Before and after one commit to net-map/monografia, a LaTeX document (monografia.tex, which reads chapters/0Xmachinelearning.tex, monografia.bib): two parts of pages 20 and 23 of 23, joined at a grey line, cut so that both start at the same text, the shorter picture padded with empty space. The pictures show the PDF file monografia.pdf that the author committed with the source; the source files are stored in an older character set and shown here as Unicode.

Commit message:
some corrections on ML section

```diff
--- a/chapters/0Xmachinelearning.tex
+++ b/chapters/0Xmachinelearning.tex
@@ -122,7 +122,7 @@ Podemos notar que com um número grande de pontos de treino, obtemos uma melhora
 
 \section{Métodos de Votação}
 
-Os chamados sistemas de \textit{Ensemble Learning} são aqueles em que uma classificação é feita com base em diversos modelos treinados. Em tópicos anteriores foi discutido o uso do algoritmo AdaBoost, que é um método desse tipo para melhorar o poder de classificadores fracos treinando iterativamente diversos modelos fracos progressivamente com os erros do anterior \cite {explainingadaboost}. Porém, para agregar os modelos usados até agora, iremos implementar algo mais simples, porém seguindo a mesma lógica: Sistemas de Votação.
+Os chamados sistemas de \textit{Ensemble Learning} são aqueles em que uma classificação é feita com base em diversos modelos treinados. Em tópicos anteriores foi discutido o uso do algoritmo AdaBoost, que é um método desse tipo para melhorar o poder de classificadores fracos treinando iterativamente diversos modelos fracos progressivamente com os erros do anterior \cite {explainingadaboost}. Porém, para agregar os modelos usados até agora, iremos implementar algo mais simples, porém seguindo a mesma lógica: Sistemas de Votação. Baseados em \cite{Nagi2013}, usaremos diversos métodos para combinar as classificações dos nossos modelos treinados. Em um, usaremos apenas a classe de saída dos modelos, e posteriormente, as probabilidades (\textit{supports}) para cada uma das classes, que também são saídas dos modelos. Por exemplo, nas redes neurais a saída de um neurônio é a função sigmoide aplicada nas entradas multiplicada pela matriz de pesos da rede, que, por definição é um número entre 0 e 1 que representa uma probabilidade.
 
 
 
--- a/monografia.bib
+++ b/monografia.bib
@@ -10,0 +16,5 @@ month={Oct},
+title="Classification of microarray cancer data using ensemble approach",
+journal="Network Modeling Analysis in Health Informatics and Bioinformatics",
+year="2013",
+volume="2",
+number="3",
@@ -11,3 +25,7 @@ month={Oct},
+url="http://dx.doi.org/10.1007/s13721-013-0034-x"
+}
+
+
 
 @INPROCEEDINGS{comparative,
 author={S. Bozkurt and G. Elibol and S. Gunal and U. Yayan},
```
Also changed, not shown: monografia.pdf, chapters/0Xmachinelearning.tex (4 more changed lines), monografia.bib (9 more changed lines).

******

Directions =>
Filter the listing for the word "chapters" and copy each line that has it.

Task result =>
Before and after one commit to net-map/monografia, a LaTeX document (monografia.tex, which reads chapters/0Xmachinelearning.tex, monografia.bib): two parts of pages 20 and 23 of 23, joined at a grey line, cut so that both start at the same text, the shorter picture padded with empty space. The pictures show the PDF file monografia.pdf that the author committed with the source; the source files are stored in an older character set and shown here as Unicode.
--- a/chapters/0Xmachinelearning.tex
+++ b/chapters/0Xmachinelearning.tex
Also changed, not shown: monografia.pdf, chapters/0Xmachinelearning.tex (4 more changed lines), monografia.bib (9 more changed lines).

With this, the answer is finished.